President Trump has kicked off a trade war with China. There’s no disputing that.
That said trade war with China has implications for American businesses who sell a lot of stuff to China. Notably, for our part of the world, soybean farmers.
It’s also true that hysteria over the soybean markets serves the political ends of Democrats – in North Dakota people like Senator Heidi Heitkamp and U.S. House candidate Mac Schneider – as evidenced by their political allies with groups like the North Dakota Farmer’s Union fanning the flames of discord.
How concerned should we be? On the political side Republicans are clearly concerned. Perception, in politics, is reality. It doesn’t really matter how badly the Trump administration’s trade policies might or might not be hurting farmers.
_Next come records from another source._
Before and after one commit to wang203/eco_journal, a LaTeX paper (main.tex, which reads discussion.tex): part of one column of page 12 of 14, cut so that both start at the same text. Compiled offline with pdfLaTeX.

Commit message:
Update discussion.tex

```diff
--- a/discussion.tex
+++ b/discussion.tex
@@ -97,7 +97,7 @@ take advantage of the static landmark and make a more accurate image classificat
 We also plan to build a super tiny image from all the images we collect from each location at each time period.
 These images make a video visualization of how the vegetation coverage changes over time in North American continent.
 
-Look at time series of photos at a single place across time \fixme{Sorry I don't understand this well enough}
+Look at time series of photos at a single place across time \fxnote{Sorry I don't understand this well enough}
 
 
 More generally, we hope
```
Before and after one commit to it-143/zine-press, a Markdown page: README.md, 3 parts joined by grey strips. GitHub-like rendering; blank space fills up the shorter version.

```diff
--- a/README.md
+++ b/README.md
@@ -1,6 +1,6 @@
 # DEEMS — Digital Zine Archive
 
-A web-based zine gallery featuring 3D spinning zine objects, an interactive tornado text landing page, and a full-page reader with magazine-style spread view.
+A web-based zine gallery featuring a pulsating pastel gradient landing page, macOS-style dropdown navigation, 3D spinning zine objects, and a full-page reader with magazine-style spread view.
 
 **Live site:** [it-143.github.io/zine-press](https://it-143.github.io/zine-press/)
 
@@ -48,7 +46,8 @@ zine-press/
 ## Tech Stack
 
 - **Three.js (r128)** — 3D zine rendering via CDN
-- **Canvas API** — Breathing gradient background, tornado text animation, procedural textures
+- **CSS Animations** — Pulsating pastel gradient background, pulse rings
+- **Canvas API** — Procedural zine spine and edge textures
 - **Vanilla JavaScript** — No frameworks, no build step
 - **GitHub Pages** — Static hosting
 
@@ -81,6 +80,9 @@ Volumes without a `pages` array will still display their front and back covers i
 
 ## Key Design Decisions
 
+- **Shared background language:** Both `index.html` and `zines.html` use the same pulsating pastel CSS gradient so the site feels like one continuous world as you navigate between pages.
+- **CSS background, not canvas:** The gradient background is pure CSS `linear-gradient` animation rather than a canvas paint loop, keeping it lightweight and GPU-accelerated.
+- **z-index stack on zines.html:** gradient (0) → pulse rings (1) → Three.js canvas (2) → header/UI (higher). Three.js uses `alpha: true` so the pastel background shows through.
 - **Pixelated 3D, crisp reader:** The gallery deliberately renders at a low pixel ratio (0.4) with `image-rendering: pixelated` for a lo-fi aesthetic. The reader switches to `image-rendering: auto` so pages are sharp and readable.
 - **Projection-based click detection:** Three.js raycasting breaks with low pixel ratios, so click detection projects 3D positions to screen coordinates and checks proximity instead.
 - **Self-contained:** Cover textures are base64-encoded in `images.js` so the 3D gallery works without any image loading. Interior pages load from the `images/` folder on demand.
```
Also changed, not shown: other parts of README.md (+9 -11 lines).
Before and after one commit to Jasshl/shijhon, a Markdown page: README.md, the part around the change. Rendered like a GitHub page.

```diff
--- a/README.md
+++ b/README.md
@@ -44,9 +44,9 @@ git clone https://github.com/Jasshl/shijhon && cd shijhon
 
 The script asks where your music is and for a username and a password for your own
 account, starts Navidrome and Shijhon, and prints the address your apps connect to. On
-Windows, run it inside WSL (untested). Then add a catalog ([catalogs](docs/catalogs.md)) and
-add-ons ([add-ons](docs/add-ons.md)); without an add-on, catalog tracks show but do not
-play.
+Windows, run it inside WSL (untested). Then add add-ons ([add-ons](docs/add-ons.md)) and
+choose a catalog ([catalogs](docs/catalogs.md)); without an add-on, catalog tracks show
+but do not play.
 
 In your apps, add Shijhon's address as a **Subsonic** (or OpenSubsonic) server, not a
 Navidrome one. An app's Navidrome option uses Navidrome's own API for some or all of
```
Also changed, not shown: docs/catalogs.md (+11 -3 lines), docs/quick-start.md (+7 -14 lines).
If voters accept a perception of harm as true the ramifications at the ballot box will be very, very real.
That the powerful House Ways and Means Committee has scheduled a hearing on the impact of trade tariff’s on American agriculture is evidence in support of the political risks for Republicans.
But what about the reality of the situation outside of the political bubble? Perception can be reality in the commodity markets as well, but I think there’s something everyone is missing.
Ag Week writer Mikkel Pates suggests that, during this trade war, “China will simply get the rest [of their soybeans] from Brazil or Argentina.”
“Farmers in Trump country will become residual suppliers to China,” he adds.
Ok, but you can’t talk about the ramifications of China shifting their soybean buys to other country without following that thread all the way through.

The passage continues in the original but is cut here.